Extracted data entries:
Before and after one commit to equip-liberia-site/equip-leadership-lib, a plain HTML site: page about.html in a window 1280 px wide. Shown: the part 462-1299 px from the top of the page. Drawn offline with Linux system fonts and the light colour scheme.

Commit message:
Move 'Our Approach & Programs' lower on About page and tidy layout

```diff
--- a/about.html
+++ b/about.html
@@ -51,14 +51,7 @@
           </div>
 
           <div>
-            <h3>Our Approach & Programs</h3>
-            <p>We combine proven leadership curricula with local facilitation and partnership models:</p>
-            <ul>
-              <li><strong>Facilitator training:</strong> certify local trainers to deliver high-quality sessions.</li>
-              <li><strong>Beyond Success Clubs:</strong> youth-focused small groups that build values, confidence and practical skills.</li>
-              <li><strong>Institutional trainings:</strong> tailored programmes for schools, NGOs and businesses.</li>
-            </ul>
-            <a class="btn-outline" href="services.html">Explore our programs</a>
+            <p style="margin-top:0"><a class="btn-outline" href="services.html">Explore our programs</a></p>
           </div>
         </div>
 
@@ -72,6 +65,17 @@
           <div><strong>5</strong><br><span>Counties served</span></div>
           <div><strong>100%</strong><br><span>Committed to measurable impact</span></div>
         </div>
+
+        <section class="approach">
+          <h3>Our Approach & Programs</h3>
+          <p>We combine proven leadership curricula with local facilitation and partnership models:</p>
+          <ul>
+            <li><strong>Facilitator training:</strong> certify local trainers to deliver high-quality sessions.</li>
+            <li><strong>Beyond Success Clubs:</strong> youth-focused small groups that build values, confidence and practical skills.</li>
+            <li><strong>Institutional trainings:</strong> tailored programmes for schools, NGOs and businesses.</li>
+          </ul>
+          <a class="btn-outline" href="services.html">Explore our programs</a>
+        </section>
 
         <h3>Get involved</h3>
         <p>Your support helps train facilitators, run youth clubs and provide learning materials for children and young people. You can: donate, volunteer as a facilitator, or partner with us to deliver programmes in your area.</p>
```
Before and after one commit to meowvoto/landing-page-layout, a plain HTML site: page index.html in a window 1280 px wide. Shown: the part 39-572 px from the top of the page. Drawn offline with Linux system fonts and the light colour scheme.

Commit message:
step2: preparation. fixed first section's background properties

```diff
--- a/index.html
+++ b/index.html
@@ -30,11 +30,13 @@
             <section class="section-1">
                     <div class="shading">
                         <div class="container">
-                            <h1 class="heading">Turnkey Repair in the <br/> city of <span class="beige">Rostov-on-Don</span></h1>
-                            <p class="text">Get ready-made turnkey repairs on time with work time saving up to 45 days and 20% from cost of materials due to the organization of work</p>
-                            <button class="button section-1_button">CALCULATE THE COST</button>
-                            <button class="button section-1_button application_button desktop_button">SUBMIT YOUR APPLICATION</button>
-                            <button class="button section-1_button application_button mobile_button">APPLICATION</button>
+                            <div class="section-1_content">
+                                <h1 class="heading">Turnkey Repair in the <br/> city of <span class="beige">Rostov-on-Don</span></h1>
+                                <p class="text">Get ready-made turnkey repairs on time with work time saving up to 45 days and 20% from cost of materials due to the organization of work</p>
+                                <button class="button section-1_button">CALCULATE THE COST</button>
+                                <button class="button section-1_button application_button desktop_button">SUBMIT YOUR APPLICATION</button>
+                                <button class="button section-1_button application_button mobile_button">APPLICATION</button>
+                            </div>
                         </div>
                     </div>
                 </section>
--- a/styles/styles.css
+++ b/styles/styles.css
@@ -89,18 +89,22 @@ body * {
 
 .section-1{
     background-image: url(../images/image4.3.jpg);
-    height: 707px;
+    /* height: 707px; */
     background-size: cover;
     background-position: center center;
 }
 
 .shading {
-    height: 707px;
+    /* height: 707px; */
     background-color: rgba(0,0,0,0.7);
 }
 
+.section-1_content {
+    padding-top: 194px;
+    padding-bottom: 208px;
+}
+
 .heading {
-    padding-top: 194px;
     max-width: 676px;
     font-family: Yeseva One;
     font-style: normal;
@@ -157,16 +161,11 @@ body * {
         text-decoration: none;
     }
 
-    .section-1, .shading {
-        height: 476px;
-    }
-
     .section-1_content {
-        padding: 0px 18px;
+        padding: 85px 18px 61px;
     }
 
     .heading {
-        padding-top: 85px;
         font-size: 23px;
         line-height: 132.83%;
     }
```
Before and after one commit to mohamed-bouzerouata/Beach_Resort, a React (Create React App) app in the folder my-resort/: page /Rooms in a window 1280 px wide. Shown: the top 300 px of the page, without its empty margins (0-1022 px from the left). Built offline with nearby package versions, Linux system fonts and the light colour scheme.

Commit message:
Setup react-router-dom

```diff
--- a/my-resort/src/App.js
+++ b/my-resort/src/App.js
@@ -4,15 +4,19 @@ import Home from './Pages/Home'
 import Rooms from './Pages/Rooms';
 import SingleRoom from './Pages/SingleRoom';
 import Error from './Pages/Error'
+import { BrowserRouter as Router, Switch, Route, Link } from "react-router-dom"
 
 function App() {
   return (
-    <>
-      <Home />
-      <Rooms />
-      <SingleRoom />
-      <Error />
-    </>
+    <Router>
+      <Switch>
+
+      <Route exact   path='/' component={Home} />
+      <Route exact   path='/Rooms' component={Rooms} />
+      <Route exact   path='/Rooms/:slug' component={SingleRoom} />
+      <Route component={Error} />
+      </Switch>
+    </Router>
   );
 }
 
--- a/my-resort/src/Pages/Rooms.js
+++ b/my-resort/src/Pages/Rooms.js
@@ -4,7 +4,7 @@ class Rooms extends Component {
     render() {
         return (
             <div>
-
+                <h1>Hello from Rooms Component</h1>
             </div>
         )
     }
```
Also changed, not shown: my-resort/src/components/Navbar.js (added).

WHAT IS REQUIRED –
Only the lines containing the string "APPLICATION" are needed; pull them out of the records.

EXERCISE OUTPUT –
-                            <button class="button section-1_button application_button desktop_button">SUBMIT YOUR APPLICATION</button>
-                            <button class="button section-1_button application_button mobile_button">APPLICATION</button>
+                                <button class="button section-1_button application_button desktop_button">SUBMIT YOUR APPLICATION</button>
+                                <button class="button section-1_button application_button mobile_button">APPLICATION</button>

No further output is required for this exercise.